## SOURCE RECORDS
^^^^^^^^^^^^^^^^

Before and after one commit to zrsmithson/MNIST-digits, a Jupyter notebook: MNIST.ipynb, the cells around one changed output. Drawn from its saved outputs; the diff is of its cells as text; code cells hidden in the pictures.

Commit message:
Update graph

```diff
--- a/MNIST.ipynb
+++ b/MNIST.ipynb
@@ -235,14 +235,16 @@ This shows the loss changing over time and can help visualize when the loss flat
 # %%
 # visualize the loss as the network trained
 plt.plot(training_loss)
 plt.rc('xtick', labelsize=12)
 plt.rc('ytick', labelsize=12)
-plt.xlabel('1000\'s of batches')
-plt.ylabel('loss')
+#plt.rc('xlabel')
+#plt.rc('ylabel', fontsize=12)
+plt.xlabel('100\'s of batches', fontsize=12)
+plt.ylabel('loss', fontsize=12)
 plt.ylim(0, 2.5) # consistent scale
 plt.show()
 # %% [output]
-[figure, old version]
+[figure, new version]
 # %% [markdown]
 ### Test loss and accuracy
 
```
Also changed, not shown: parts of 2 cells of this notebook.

^^^^^^^^^^^^^^^^

## WHAT YOU SHOULD DO
Your answer must contain every line of the records, exactly.

## FINISHED EXERCISE
Before and after one commit to zrsmithson/MNIST-digits, a Jupyter notebook: MNIST.ipynb, the cells around one changed output. Drawn from its saved outputs; the diff is of its cells as text; code cells hidden in the pictures.

Commit message:
Update graph

```diff
--- a/MNIST.ipynb
+++ b/MNIST.ipynb
@@ -235,14 +235,16 @@ This shows the loss changing over time and can help visualize when the loss flat
 # %%
 # visualize the loss as the network trained
 plt.plot(training_loss)
 plt.rc('xtick', labelsize=12)
 plt.rc('ytick', labelsize=12)
-plt.xlabel('1000\'s of batches')
-plt.ylabel('loss')
+#plt.rc('xlabel')
+#plt.rc('ylabel', fontsize=12)
+plt.xlabel('100\'s of batches', fontsize=12)
+plt.ylabel('loss', fontsize=12)
 plt.ylim(0, 2.5) # consistent scale
 plt.show()
 # %% [output]
-[figure, old version]
+[figure, new version]
 # %% [markdown]
 ### Test loss and accuracy
 
```
Also changed, not shown: parts of 2 cells of this notebook.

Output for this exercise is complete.